Since the convening of the first National Writers’ Congress and the annual consultation meeting with publishers and other stakeholders held in 2019, the National Book Council started the process to produce a legislative framework for the upholding of standards and professional mediation in the publishing industry.
This process coincided with the adoption of the European Union Directive on Copyright in the Digital Single-Market for which the National Book Council served as lead-entity in the Maltese Government’s negotiations at EU negotiations. Following a multi-pronged strategy, the National Book Council is presenting a holistic legislative framework which introduces basic standards in the industry and simultaneously transposes the legal provisions of the EU Directive.
The legislative framework is divided in four main parts:
1) With the aim of providing the National Book Council with more autonomy from the political arm of government, the legal notice establishing the National Book Council is being renewed as an Act of Parliament. This will also empower authors further by allowing them to decide on their policy-priorities within the National Writers’ Congress, and shall include illustrators as official stakeholders to the book industry. This bill is being published for a thirty-day consultation period with stakeholders.
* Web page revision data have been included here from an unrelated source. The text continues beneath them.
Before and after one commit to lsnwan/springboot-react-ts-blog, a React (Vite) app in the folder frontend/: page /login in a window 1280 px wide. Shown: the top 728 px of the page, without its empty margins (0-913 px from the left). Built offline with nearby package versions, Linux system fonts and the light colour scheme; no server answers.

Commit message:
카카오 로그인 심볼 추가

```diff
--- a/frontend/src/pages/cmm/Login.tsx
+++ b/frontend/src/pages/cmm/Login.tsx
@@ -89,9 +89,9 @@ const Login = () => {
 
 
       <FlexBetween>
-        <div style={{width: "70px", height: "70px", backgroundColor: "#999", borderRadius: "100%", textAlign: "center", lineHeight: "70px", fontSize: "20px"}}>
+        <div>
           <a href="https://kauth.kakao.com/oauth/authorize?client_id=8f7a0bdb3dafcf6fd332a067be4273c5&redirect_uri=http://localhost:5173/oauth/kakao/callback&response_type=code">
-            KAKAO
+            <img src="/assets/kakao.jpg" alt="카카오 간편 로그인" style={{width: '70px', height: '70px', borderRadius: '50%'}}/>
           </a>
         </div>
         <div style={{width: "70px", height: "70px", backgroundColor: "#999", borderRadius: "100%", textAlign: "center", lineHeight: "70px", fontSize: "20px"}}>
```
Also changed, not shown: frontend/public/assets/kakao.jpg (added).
2) The transposition of the European Union Directive on Copyright in the Digital Single Market into domestic law. This will provide for the introduction of EU-standard mediation mechanisms and contractual standards in the industry, empower rights-holders against digital copyright infringement, empower CMOs to take collective decisions on commercial rights issues, and ensure that press publishers have the necessary legal rights relating to online news feeds. This bill is being published for a thirty-day consultation period with stakeholders.
3) The enactment of the agreement with the Ministry for Education and Employment on the Educational Exception to provide rights-holders with rights payments over the use of their work in the public education system and ensure compliance with the said EU DSM Directive. This agreement is currently being finalised through discussions with education and Ministry representatives.
4) Fiscal incentives which incentivise industry stakeholders to adhere to professional standards, namely making authors’ royalty payments tax-free, and allowing publishers to claim a 200% tax refund over all royalty payments paid to authors. A legal notice on these tax incentives will be published following the 2020 Government Budget later this year.
The National Book Council invites stakeholders to provide their feedback to the draft legal acts. The contents of these acts have been formulated following lengthy consultation discussions with all stakeholders and during the Writers’ Congress over the past year. We confidently believe that we are presenting a professional legislative framework which will incentivise the industry to keep growing.
Following the 30-day period, the National Book Council will make any necessary changes which may be required to eventually present the bill for the next parliamentary session.
The council would like to thank all their stakeholders, professionals, technicians, and lawyers who have helped them conclude this very lengthy and arduous process.
This content was supplied by the National Book Council